##### Provided records #####
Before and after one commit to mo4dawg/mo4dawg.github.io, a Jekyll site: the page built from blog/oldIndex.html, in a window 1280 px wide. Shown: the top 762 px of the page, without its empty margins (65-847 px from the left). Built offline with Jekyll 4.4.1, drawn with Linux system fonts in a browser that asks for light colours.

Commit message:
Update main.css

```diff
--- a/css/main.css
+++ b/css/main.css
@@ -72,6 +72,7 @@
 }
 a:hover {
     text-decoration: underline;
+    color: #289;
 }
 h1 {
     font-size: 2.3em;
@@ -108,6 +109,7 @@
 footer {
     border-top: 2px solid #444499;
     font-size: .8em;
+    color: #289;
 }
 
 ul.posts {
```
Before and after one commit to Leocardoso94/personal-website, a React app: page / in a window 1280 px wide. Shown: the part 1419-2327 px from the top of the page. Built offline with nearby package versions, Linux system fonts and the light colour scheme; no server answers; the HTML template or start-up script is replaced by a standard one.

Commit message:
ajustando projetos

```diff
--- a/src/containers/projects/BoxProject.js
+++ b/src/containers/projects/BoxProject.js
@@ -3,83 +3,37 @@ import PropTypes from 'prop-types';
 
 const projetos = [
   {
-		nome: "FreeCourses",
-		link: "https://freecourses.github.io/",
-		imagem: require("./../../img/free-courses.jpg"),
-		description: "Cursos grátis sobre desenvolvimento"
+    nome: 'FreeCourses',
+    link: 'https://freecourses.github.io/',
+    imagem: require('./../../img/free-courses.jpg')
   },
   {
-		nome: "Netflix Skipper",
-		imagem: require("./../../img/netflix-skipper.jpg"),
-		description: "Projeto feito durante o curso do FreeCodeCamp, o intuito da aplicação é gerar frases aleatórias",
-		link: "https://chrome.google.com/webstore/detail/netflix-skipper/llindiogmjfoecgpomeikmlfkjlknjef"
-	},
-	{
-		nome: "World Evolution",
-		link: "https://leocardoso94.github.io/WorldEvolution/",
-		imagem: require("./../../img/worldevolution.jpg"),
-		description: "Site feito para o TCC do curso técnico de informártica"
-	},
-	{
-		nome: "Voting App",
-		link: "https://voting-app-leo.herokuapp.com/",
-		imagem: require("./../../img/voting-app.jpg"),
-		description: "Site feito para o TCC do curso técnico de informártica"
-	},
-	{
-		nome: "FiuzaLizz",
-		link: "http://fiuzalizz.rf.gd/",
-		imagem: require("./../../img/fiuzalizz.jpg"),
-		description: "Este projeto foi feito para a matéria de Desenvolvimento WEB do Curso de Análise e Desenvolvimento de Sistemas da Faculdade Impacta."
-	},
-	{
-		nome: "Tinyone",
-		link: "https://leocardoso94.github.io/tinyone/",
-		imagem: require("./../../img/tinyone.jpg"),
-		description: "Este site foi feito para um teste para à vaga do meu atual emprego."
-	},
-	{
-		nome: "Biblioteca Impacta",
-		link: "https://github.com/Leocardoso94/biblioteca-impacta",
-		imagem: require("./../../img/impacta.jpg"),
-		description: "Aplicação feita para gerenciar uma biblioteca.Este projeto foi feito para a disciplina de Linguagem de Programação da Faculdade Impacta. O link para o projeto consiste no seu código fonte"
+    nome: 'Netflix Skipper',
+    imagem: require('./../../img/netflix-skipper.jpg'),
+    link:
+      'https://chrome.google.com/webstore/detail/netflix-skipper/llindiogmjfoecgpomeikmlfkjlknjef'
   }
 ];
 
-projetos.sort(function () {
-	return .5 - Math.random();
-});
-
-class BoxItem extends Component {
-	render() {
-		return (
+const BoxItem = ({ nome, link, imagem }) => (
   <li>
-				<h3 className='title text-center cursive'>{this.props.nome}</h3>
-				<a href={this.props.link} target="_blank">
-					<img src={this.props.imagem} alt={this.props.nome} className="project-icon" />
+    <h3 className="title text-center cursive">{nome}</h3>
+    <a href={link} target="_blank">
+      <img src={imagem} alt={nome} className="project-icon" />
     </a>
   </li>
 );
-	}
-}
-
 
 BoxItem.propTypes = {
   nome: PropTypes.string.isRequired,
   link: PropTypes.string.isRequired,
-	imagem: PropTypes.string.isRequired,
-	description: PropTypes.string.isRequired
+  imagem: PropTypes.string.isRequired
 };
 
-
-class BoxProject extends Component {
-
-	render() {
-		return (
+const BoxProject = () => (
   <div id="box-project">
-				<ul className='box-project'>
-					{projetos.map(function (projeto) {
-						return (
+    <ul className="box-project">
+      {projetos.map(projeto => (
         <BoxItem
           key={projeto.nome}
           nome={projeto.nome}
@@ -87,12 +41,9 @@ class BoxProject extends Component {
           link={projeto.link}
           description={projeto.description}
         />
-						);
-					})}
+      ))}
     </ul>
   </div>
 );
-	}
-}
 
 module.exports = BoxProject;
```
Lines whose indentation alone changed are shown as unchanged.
#####
*Assigned task*. The data should be printed again exactly, line for line.

*Output of the exercise*.
Before and after one commit to mo4dawg/mo4dawg.github.io, a Jekyll site: the page built from blog/oldIndex.html, in a window 1280 px wide. Shown: the top 762 px of the page, without its empty margins (65-847 px from the left). Built offline with Jekyll 4.4.1, drawn with Linux system fonts in a browser that asks for light colours.

Commit message:
Update main.css

```diff
--- a/css/main.css
+++ b/css/main.css
@@ -72,6 +72,7 @@
 }
 a:hover {
     text-decoration: underline;
+    color: #289;
 }
 h1 {
     font-size: 2.3em;
@@ -108,6 +109,7 @@
 footer {
     border-top: 2px solid #444499;
     font-size: .8em;
+    color: #289;
 }
 
 ul.posts {
```
Before and after one commit to Leocardoso94/personal-website, a React app: page / in a window 1280 px wide. Shown: the part 1419-2327 px from the top of the page. Built offline with nearby package versions, Linux system fonts and the light colour scheme; no server answers; the HTML template or start-up script is replaced by a standard one.

Commit message:
ajustando projetos

```diff
--- a/src/containers/projects/BoxProject.js
+++ b/src/containers/projects/BoxProject.js
@@ -3,83 +3,37 @@ import PropTypes from 'prop-types';
 
 const projetos = [
   {
-		nome: "FreeCourses",
-		link: "https://freecourses.github.io/",
-		imagem: require("./../../img/free-courses.jpg"),
-		description: "Cursos grátis sobre desenvolvimento"
+    nome: 'FreeCourses',
+    link: 'https://freecourses.github.io/',
+    imagem: require('./../../img/free-courses.jpg')
   },
   {
-		nome: "Netflix Skipper",
-		imagem: require("./../../img/netflix-skipper.jpg"),
-		description: "Projeto feito durante o curso do FreeCodeCamp, o intuito da aplicação é gerar frases aleatórias",
-		link: "https://chrome.google.com/webstore/detail/netflix-skipper/llindiogmjfoecgpomeikmlfkjlknjef"
-	},
-	{
-		nome: "World Evolution",
-		link: "https://leocardoso94.github.io/WorldEvolution/",
-		imagem: require("./../../img/worldevolution.jpg"),
-		description: "Site feito para o TCC do curso técnico de informártica"
-	},
-	{
-		nome: "Voting App",
-		link: "https://voting-app-leo.herokuapp.com/",
-		imagem: require("./../../img/voting-app.jpg"),
-		description: "Site feito para o TCC do curso técnico de informártica"
-	},
-	{
-		nome: "FiuzaLizz",
-		link: "http://fiuzalizz.rf.gd/",
-		imagem: require("./../../img/fiuzalizz.jpg"),
-		description: "Este projeto foi feito para a matéria de Desenvolvimento WEB do Curso de Análise e Desenvolvimento de Sistemas da Faculdade Impacta."
-	},
-	{
-		nome: "Tinyone",
-		link: "https://leocardoso94.github.io/tinyone/",
-		imagem: require("./../../img/tinyone.jpg"),
-		description: "Este site foi feito para um teste para à vaga do meu atual emprego."
-	},
-	{
-		nome: "Biblioteca Impacta",
-		link: "https://github.com/Leocardoso94/biblioteca-impacta",
-		imagem: require("./../../img/impacta.jpg"),
-		description: "Aplicação feita para gerenciar uma biblioteca.Este projeto foi feito para a disciplina de Linguagem de Programação da Faculdade Impacta. O link para o projeto consiste no seu código fonte"
+    nome: 'Netflix Skipper',
+    imagem: require('./../../img/netflix-skipper.jpg'),
+    link:
+      'https://chrome.google.com/webstore/detail/netflix-skipper/llindiogmjfoecgpomeikmlfkjlknjef'
   }
 ];
 
-projetos.sort(function () {
-	return .5 - Math.random();
-});
-
-class BoxItem extends Component {
-	render() {
-		return (
+const BoxItem = ({ nome, link, imagem }) => (
   <li>
-				<h3 className='title text-center cursive'>{this.props.nome}</h3>
-				<a href={this.props.link} target="_blank">
-					<img src={this.props.imagem} alt={this.props.nome} className="project-icon" />
+    <h3 className="title text-center cursive">{nome}</h3>
+    <a href={link} target="_blank">
+      <img src={imagem} alt={nome} className="project-icon" />
     </a>
   </li>
 );
-	}
-}
-
 
 BoxItem.propTypes = {
   nome: PropTypes.string.isRequired,
   link: PropTypes.string.isRequired,
-	imagem: PropTypes.string.isRequired,
-	description: PropTypes.string.isRequired
+  imagem: PropTypes.string.isRequired
 };
 
-
-class BoxProject extends Component {
-
-	render() {
-		return (
+const BoxProject = () => (
   <div id="box-project">
-				<ul className='box-project'>
-					{projetos.map(function (projeto) {
-						return (
+    <ul className="box-project">
+      {projetos.map(projeto => (
         <BoxItem
           key={projeto.nome}
           nome={projeto.nome}
@@ -87,12 +41,9 @@ class BoxProject extends Component {
           link={projeto.link}
           description={projeto.description}
         />
-						);
-					})}
+      ))}
     </ul>
   </div>
 );
-	}
-}
 
 module.exports = BoxProject;
```
Lines whose indentation alone changed are shown as unchanged.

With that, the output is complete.